“Be joyful always, pray continually; give thanks in all circumstances, for this is God’s will for you in Christ Jesus.” 1 Thessalonians 5:9
Gratefulness changes our perspective. Our eyes shift their gaze from ourselves onto God. Suddenly instead of “woe is me,” or “look at me,” no matter what our circumstance we can find God.
In our culture, really our human state, we seek comfort, we hate the tension. But God exists in our suffering, in our hard times, stressful times. He is a God of suffering after all. And right before he entered the suffering, Jesus gave thanks at the Last Supper. His focus was on God. From there he could enter deep communion with God in prayer in the garden, bringing his full self, his true self, with all the emotions that burdened him to the heart of God. In that moment of weakness that he was brave to admit, he drew on the strength that only comes from God (2 Corinthians 12:10).
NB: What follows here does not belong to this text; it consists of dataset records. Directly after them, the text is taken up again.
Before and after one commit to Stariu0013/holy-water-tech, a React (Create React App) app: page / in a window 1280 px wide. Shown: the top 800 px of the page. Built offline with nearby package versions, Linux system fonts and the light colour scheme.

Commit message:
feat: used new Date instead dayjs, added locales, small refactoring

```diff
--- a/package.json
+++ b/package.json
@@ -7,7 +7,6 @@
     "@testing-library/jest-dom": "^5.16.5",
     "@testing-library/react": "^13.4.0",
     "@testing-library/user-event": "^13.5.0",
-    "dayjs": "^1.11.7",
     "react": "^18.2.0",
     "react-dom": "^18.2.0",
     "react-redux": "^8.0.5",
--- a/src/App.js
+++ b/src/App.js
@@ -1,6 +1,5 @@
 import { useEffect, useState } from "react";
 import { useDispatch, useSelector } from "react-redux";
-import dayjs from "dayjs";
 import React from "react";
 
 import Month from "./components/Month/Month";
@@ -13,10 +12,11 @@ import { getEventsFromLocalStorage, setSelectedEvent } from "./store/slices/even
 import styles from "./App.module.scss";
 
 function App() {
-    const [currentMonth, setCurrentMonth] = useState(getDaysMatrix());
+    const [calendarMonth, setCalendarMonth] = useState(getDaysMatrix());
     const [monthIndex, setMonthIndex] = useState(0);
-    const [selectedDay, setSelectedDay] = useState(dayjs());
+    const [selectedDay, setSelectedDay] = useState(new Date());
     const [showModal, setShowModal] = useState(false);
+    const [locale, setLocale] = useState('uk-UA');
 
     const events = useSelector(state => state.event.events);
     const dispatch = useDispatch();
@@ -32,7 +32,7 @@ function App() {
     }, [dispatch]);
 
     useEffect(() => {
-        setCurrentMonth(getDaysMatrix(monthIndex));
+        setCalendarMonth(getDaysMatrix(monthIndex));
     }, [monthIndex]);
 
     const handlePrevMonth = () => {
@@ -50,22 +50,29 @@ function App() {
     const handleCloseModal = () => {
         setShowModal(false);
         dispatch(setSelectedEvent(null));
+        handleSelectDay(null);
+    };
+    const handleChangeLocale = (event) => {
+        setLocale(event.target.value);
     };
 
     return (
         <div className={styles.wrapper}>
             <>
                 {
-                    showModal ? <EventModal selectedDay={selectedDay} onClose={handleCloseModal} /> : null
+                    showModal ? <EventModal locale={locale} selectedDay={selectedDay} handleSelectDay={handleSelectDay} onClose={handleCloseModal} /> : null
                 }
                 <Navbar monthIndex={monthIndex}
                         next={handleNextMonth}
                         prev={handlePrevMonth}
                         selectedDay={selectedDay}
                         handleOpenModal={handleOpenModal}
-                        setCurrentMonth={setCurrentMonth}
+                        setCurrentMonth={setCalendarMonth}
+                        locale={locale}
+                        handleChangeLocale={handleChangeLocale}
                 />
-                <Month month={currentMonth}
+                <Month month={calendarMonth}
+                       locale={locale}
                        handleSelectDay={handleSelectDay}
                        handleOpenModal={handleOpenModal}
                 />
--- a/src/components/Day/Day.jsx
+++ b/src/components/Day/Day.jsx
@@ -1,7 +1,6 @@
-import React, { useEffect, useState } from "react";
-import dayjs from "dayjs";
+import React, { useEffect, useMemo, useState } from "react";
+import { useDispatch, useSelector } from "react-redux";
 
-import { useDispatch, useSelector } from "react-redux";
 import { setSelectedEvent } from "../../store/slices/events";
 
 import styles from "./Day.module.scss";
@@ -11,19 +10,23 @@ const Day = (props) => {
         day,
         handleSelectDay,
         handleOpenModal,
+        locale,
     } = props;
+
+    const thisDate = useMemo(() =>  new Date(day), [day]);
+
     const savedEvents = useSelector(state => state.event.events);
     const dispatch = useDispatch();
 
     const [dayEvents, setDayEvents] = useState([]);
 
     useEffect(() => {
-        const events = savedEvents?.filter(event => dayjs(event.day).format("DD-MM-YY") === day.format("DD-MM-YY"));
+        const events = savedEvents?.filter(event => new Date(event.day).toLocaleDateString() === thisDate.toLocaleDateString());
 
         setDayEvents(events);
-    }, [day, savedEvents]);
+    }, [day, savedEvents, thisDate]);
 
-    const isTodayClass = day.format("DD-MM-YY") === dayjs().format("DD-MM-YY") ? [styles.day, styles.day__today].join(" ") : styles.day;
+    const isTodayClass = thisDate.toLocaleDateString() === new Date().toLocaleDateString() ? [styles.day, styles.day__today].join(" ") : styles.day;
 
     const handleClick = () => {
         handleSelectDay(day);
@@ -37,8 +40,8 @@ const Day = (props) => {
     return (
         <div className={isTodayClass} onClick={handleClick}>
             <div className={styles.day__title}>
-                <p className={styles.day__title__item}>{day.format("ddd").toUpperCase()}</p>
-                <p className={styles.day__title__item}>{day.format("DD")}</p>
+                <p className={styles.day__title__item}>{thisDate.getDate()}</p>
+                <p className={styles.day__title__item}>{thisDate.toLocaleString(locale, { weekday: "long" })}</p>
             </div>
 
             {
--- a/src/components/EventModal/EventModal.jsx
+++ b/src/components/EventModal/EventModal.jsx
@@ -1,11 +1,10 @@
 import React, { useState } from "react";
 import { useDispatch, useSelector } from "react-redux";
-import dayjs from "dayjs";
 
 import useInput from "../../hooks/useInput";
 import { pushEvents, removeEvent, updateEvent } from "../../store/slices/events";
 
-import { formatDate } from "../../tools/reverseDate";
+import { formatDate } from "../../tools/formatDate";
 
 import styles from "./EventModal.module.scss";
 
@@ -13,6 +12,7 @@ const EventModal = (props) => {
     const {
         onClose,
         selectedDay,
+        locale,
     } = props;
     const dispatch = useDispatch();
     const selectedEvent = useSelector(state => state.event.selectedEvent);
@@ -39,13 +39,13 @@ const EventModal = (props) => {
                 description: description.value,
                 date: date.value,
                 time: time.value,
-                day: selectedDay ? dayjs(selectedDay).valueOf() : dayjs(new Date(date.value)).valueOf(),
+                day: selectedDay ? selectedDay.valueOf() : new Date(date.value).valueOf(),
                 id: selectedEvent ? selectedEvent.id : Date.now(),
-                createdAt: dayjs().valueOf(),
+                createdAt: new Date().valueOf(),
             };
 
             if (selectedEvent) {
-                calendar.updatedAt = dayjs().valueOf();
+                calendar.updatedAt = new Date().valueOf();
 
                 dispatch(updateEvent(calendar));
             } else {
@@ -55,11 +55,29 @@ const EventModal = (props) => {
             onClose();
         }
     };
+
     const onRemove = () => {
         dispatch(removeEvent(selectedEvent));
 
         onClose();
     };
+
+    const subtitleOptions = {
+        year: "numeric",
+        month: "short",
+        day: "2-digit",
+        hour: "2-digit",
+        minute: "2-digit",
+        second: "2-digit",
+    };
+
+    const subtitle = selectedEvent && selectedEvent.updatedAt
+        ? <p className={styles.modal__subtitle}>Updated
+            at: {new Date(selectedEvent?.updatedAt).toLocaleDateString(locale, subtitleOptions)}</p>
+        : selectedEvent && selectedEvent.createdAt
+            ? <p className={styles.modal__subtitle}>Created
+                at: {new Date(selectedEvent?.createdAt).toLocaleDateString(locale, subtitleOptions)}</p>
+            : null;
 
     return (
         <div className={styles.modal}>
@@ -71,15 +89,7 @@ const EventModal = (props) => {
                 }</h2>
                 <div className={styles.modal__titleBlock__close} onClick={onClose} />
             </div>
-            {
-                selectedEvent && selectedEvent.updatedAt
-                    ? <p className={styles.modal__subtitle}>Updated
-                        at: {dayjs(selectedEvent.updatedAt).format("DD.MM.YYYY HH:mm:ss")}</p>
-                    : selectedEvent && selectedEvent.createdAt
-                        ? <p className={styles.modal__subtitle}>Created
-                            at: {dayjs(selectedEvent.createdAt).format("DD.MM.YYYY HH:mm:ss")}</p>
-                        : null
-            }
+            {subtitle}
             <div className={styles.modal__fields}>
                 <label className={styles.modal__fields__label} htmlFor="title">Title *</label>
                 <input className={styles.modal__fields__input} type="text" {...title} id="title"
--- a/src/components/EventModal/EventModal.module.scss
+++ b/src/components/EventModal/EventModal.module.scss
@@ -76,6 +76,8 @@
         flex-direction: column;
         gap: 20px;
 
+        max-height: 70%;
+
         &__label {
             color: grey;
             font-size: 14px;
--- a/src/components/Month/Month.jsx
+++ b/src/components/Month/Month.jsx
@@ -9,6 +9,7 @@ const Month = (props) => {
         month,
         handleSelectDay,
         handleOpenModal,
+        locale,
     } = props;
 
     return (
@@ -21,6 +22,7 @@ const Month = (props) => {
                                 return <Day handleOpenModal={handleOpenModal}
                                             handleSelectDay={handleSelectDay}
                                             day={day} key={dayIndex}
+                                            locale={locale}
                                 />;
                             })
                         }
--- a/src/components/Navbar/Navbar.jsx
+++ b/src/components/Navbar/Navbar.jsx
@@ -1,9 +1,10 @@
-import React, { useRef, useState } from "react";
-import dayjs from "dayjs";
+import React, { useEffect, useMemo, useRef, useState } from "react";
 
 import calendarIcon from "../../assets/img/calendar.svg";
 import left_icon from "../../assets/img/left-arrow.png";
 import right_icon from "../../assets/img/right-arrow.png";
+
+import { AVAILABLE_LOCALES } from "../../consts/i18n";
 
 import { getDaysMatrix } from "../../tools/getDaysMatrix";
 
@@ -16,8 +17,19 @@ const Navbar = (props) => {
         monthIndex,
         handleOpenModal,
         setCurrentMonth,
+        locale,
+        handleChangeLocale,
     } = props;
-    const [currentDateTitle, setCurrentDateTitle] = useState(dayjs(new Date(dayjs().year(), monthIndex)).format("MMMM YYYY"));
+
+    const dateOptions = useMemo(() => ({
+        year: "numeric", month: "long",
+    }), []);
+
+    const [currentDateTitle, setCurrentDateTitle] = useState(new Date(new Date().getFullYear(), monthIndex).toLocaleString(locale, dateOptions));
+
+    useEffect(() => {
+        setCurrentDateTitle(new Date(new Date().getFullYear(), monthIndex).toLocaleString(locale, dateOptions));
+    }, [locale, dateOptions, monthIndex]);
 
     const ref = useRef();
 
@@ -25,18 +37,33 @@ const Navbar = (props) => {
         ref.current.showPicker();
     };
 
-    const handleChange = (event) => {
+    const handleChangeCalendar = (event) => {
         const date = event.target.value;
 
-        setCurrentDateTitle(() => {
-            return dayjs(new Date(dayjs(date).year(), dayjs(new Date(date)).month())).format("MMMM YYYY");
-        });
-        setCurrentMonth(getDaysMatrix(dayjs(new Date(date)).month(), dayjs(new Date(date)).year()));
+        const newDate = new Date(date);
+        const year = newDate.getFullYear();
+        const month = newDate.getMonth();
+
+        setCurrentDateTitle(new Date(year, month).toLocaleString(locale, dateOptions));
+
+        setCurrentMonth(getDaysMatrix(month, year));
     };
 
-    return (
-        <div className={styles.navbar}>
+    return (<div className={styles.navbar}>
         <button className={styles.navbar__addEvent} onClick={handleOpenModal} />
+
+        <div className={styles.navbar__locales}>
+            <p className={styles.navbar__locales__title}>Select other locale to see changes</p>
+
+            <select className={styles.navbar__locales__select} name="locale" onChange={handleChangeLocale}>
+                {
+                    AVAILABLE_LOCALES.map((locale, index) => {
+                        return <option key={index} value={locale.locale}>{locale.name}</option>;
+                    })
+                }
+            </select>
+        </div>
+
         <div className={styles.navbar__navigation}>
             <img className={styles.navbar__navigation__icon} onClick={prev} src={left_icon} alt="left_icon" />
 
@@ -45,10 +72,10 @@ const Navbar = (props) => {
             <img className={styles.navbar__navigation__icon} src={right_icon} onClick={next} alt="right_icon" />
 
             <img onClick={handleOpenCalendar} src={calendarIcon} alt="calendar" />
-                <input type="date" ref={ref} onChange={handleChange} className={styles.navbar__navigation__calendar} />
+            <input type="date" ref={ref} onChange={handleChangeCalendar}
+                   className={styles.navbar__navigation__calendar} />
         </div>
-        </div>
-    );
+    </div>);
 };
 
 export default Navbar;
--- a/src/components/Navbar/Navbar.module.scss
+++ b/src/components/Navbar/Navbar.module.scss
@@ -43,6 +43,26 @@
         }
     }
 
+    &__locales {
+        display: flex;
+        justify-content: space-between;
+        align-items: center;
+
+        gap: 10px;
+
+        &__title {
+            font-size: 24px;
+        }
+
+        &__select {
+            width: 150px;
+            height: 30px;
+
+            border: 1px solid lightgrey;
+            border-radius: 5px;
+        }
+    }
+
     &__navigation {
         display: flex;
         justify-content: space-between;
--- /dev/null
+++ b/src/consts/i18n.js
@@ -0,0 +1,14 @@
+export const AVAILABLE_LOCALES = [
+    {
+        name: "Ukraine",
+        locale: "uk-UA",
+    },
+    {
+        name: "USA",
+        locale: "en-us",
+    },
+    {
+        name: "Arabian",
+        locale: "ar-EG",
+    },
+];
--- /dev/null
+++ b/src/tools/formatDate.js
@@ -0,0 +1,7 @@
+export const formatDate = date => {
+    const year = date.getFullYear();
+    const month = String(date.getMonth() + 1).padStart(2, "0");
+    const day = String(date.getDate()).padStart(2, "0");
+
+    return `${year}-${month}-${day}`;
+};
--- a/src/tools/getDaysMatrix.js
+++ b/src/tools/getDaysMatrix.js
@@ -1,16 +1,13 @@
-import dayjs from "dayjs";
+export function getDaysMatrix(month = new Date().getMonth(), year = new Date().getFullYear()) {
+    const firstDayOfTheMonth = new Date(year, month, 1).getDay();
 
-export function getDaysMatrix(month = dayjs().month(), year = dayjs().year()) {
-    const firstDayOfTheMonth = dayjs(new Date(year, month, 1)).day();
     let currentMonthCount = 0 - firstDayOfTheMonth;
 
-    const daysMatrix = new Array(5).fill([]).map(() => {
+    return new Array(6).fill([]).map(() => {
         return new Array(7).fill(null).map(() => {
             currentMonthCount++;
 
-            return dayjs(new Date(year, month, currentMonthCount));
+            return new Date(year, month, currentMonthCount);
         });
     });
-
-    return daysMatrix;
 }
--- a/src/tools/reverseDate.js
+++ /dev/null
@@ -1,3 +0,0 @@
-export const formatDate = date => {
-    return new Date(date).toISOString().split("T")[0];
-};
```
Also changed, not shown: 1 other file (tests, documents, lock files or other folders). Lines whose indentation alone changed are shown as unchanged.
It was out of this strength he could walk the path of suffering that would lead to death. Just because he gave thanks and immersed himself in God didn’t mean the suffering would go away. No, quite the opposite, it made the suffering in its complete form become possible to lead to true transformation. We must all suffer. We must all die. We must all cry out to God, why have you forsaken me?
Because Jesus was focused on God he was living in hope and knowledge that his suffering and death would not end there. On the other side of death, the stone will be rolled away and new life will emerge. It is the only way, the way of the cross, the way of the people of the redeemed.
In our own lives, we will all have to walk in the way of the suffering. What if we were brave to sit in our emotion and in our circumstance and instead of praying them away, give thanks and shift our gaze to him, the one who we will draw our strength from. Because God isn’t just on the other side of suffering, he is in it with us. Why do we limit God? We are not him and we do not know his ways. God exists in all places, we need merely look for him. Afterall we’ve been promised, “seek and ye shall find,” because the kingdom of God, where he exists in all of his glory and where we are meant to live is always at hand.
But don’t give thanks in just the suffering, but in the good as well, lest our pride is puffed up and we think all this comes from our hand. No, even in the good our perspective must shift. So whether it would be thanks for the little or for the great we know that God is for us and not against us. I think we take these opportunities to know God, to root ourselves in him, then when the suffering must come we draw on that truth to bravely step forward, to learn more about God and his character and more about ourselves and our identity.